Most constructors folded through lack of success, though others such as Britannia (designed by John Tojeiro), Merlyn and DRW emerged in their place. The season was not yet over before Elva, Gemini and Lola had announced rear-engined cars, while Cooper produced a smaller version of its 1960 World Championship winning F1 car. They were all upstaged, however, by the introduction of the almost impossibly sleek and low Lotus 20 which was to continue where the 18 left off.
Lurani’s scheme to encourage Italian driver talent was partially successful. On an international level, however, it was immensely successful. Among drivers taking part in FJ in 1960 were: Clark, Trevor Taylor, Henry Taylor, Pedro and Ricardo Rodriguez, Hulme, Siffert, Bandini, Scarfiotti, Baghetti, Spence, Surtees, Jim Hall, Love, Maggs and Raby.
Of the dozen different lay-outs which firms offered in 1960, only the one adopted by Cooper and Lotus survived successfully and within a very short time a serious competitor was effectively faced with a choice from a handful of British cars built to the same principles.

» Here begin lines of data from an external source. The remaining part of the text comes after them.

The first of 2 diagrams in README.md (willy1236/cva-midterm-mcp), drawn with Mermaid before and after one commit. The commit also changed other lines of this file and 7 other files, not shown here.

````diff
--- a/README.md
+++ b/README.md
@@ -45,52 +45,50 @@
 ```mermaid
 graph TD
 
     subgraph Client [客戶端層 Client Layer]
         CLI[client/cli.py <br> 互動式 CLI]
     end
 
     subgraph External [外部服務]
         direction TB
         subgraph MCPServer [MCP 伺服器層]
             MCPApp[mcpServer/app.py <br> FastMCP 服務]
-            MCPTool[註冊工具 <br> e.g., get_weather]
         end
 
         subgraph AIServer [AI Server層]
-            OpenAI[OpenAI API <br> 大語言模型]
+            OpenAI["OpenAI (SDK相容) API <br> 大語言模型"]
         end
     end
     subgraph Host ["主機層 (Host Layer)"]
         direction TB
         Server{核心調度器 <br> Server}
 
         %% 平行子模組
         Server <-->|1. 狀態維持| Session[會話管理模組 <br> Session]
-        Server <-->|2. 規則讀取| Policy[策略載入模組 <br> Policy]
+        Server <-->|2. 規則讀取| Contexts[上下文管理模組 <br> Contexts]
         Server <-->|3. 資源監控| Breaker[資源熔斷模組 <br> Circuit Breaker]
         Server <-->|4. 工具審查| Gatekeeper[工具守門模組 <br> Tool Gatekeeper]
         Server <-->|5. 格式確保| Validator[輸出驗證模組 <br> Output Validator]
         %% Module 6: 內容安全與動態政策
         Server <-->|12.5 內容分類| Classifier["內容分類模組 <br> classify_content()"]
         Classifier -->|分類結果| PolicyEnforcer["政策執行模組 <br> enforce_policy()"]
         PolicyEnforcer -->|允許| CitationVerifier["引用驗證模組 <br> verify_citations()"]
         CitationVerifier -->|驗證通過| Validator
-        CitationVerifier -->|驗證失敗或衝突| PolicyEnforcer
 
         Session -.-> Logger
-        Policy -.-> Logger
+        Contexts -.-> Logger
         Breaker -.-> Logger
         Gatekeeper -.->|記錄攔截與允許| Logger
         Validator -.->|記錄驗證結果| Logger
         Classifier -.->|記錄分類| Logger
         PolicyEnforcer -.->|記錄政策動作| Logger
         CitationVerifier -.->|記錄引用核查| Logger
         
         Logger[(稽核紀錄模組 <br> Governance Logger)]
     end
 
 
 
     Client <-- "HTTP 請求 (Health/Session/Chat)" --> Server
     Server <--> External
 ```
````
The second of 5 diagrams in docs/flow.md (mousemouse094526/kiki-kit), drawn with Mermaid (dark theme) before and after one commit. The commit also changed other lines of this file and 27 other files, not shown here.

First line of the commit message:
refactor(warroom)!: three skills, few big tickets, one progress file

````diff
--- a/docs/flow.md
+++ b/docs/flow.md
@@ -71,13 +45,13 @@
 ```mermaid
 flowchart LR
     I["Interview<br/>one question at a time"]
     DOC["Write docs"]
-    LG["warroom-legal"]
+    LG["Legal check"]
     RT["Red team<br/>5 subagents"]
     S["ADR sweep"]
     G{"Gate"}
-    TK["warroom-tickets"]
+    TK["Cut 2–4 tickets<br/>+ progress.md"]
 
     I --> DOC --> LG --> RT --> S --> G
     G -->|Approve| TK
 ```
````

Most engines which were touted at the beginning of 1960 disappeared, Fiat, DKW, Iinereddown MG. TC, Goliath, Hansa, Wartburg, Triumph Herald, Hillman, Crosley, Lancia V4, Peugeot, Simca, Renault and Panhard, leaving the BMC series “A” or, more usually, the Ford 105E.
Costs rose as well. An Elva could be bought for £840 at the beginning of 1960, a Lola for £1,000, a Cooper for £1,185 and a Lotus for £1,250. By the end of the year, you would not get much change out of £1,500 for any car capable of a regular top six finish. Some teams were also changing crankshafts after every race.

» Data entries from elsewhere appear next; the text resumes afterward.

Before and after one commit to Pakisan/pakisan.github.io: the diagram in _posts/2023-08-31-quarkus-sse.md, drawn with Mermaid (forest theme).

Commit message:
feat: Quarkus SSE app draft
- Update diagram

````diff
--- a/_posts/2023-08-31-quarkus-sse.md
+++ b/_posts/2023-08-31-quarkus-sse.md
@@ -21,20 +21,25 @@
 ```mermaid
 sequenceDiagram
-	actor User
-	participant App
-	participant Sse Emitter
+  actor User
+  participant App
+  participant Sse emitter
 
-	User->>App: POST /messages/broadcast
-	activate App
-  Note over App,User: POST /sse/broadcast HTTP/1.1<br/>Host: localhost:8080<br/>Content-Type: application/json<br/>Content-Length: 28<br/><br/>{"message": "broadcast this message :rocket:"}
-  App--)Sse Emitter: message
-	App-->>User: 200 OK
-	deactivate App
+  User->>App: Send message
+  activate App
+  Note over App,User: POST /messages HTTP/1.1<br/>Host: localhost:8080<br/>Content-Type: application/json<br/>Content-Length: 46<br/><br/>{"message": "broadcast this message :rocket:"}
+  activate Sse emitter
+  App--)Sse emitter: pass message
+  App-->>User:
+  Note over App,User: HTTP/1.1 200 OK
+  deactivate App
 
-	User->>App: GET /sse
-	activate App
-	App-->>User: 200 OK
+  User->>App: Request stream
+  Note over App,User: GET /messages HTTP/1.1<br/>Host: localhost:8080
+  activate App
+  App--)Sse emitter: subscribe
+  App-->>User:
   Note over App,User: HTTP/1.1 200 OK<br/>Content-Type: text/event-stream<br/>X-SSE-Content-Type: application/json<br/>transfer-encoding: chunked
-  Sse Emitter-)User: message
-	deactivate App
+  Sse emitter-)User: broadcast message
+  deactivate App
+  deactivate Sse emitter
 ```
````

Of all the manufacturers taking part in 1960, only Lotus and Lola are still in racing and of all the hopeful new designs, only Merlyn went on to build cars in any number for any significant length of time. The others soon faded, many not seeing out the year, firms like Condor, Raison, Caravelle, Saxon, Civet, Venom, Gas Barracuda, J,ocko Special, Rispal, Ferry, Julien, Dalhot, Lippi, Dagarda, Poggi, Faccioli, Ram, Isis, Bode, Melkus, Liebl, Meub and Sauter.
The Italians tried the· rear-engined route and de Tomaso, for example, produced a Cooper-copy, but none of the cars were successful at an international level. From being a formula offering an almost bewildering diversity of thought, FJ quickly established a standard pattern. Since we are talking about motor racing, and since Cooper and Lotus were doing most of the winning, the standard pattern was clearly the correct one – if the designer tackled the problem properly. Few did.

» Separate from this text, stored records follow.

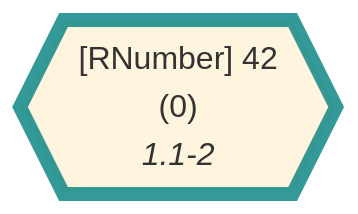
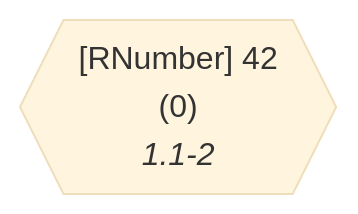
The fourth of 51 diagrams in wiki/Dataflow Graph.md (flowr-analysis/flowr), drawn with Mermaid (base theme) before and after one commit. The commit also changed other lines of this file and 339 other files, not shown here.

````diff
--- a/wiki/Dataflow Graph.md
+++ b/wiki/Dataflow Graph.md
@@ -259,7 +290,6 @@
 ```mermaid
 flowchart LR
     0{{"`#91;RNumber#93; 42
       (0)
       *1.1-2*`"}}
-    style 0 stroke:teal,stroke-width:7px,stroke-opacity:.8;
 ```
````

It is a characteristic of motor racing that the more questions a formula poses, the more interesting the formula is, regardless of the quality of the racing itself. That is part of the continuing appeal of F1. Because there are so many variables, so many parts of the equation, there are so many questions to be asked.
In its early days, Formula Junior asked more questions than most formulae. There were many, many answers, but only one correct one. Once that had been established (that the leader of the Lotus team would win most races) much of its fascination waned. For a short, heady, period though, Formula Junior was one of the most fascinating categories ever conceived. M.L.